• [WHAT IS NEEDED]: Report how many lines of these entries hold the string "dists"; reply with the number alone.

═══ SOURCE MATERIAL

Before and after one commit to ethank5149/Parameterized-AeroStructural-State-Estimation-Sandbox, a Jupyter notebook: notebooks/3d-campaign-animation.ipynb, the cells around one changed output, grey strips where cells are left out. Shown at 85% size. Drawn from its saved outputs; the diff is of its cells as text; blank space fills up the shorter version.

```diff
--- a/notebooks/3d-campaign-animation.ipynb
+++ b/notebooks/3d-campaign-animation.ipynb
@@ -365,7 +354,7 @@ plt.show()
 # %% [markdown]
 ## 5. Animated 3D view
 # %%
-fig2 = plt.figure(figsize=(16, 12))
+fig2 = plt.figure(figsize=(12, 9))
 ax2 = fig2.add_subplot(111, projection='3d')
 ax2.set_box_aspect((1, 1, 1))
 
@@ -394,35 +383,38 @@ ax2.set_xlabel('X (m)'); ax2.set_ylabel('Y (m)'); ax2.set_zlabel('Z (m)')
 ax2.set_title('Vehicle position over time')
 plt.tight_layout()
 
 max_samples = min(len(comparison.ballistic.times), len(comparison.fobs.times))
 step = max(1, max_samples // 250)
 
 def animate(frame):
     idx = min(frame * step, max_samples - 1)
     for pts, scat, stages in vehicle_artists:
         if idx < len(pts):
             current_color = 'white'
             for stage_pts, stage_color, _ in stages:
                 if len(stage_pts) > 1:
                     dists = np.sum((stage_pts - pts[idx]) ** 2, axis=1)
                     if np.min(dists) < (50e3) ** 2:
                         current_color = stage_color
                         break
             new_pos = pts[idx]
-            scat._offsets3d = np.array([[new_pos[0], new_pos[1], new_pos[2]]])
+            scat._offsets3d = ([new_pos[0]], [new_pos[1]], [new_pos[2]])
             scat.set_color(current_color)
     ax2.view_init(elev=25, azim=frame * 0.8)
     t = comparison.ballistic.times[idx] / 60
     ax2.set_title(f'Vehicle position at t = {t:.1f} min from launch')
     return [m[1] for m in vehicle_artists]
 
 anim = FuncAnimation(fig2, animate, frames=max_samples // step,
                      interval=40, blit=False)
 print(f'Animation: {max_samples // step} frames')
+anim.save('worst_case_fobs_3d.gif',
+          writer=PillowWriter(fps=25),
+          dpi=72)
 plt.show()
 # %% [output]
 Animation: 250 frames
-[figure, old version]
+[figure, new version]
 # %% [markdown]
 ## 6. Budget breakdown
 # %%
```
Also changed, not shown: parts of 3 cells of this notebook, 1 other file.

══════

• [THE COMPLETED TASK]: 2